On August 3, Democrats on the Senate Judiciary Committee sent a letter to Chief Justice John Roberts, requesting that Alito recuse himself from further participation in the case because of his ties to Rivkin and the appearance of impropriety the interviews created.

On September 8, Alito responded in an angry written statement that was appended to a list of otherwise routine orders issued by the court. Alito claimed he had no reason to recuse himself because Rivkin had acted as a journalist, not as an advocate, in conducting the interviews. He claimed there was nothing unusual with Supreme Court justices giving interviews to the press.

Alito failed to mention that one of the amicus curiae (“friend of the court”) briefs that had been filed in the case was submitted by the ultra-conservative Manhattan Institute on September 6. As The Guardian has reported, the Manhattan Institute’s chair is the right-wing billionaire hedge fund manager Paul Singer, and its board of trustees includes Kathy Crow, who is married to Republican real-estate mogul Harlan Crow. Both Singer and Harlan Crow have been linked by ProPublicato bestowing lavish and arguably illegal gifts of luxury travel to both Alito and Justice Clarence Thomas.

In addition to the Manhattan Institute, amicus briefs have been filed by an array of influential far-right and libertarian organizations, business lobbies, and prominent activists, including FreedomWorks, the Pacific Research Institute, the Chamber of Commerce, the Cato Institute, and former Attorney General Ed Meese.

It is easy to understand why the right wants the Supreme Court to issue an expansive ruling. As economic inequality in the United States has worsened, wealth taxes have been floated as a remedy to fund social programs and a means to close the federal deficit.

In recent years, progressives such as Democratic Senators Elizabeth Warren of Massachusetts and Ron Wyden of Oregon have introduced legislation that would levy a tax on the net worth of the very rich, generating an estimated $3 trillion in revenue over 10 years. The Biden Administration has also proposed a “billionaire minimum tax” in its current budget proposal, requiring the wealthiest Americans to pay a tax of at least 25% on all of their annual income, including appreciated assets.

In its Supreme Court brief, Baker & Hostetler specifically reference these initiatives, describing them as “no idle threat” to the economy and the Constitution. The Justice Department counters in its brief that the MRT is not a wealth tax but simply a tax on deferred foreign income, which falls well within Congress’s taxing powers and the bounds of the 16th Amendment. The department’s brief also notes that the MRT, if fully implemented, is projected to generate approximately $340 billion in tax revenue.

In the meantime, commentators on both the left and right are sounding alarms about the possible impact of this case. An article by Matt Ford in The New Republic in June warned that the case will give “the justices an opportunity to torpedo a major Democratic policy proposal before it can be enacted.”
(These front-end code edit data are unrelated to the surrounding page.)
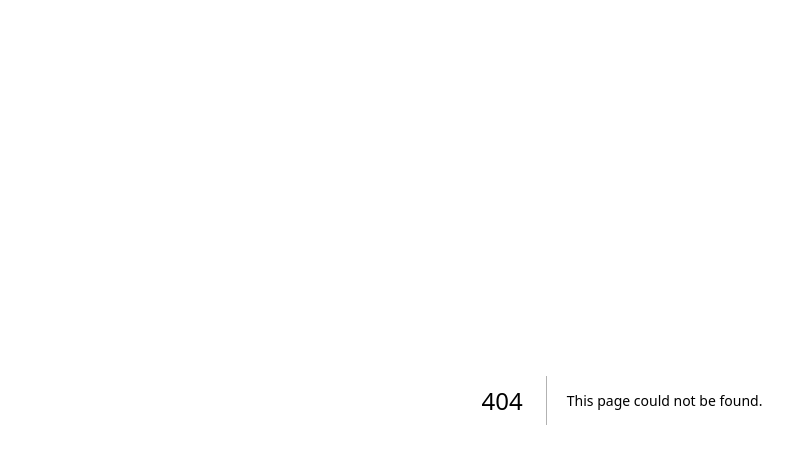
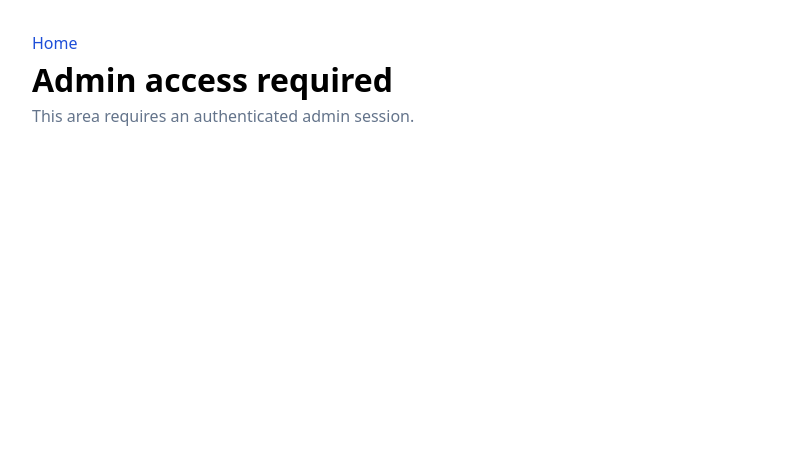
Before and after one commit to blankhoney/reno_news, a Next.js app in the folder apps/web/: page /admin/denied in a window 1280 px wide. Before the commit this address had no page. Shown: the top 464 px of the page, without its empty margins (18-811 px from the left). Built offline with nearby package versions, Linux system fonts and the light colour scheme.

Commit message:
Show explicit admin denied page

```diff
--- /dev/null
+++ b/apps/web/src/app/admin/denied/page.tsx
@@ -0,0 +1,15 @@
+import Link from "next/link";
+
+export default function AdminDeniedPage() {
+  return (
+    <main className="admin-shell">
+      <header className="admin-header">
+        <div>
+          <Link href="/">Home</Link>
+          <h1>Admin access required</h1>
+          <p>This area requires an authenticated admin session.</p>
+        </div>
+      </header>
+    </main>
+  );
+}
--- a/apps/web/src/app/admin/session.ts
+++ b/apps/web/src/app/admin/session.ts
@@ -3,7 +3,7 @@ import { redirect } from "next/navigation";
 import { getCurrentUser, type AdminApiContext, type AuthUser } from "./api";
 
 export const adminSessionCookieName = "reno_news_session";
-export const adminDeniedRedirectPath = "/";
+export const adminDeniedRedirectPath = "/admin/denied";
 
 export function sessionCookieHeaderFromValue(value: string | undefined): string | undefined {
   if (!value) {
```
Also changed, not shown: 2 other files (tests, documents, lock files or other folders).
An analysis published by Jacobin, also in June, termed the case “another potentially lucrative gift for conservatives justices’ billionaire benefactors and the superrich.”

On the other side of the spectrum, an op-ed in The Hill, published in August, argued that a victory for the Justice Department would “either greenlight the constitutionality of an economically disastrous wealth tax, or destroy critical parts of the U.S. tax system.”

All but lost in the debate is that in 1999, when he flirted with a Reform Party presidential bid, Donald Trump proposed a one-time “net worth tax” of 14.25% on individuals and trusts worth $10 million or more.

But that was then. We will know which way the current judicial winds blow in the Moore case by the conclusion of the court’s term at the end of June 2024.

© 2023 The Progressive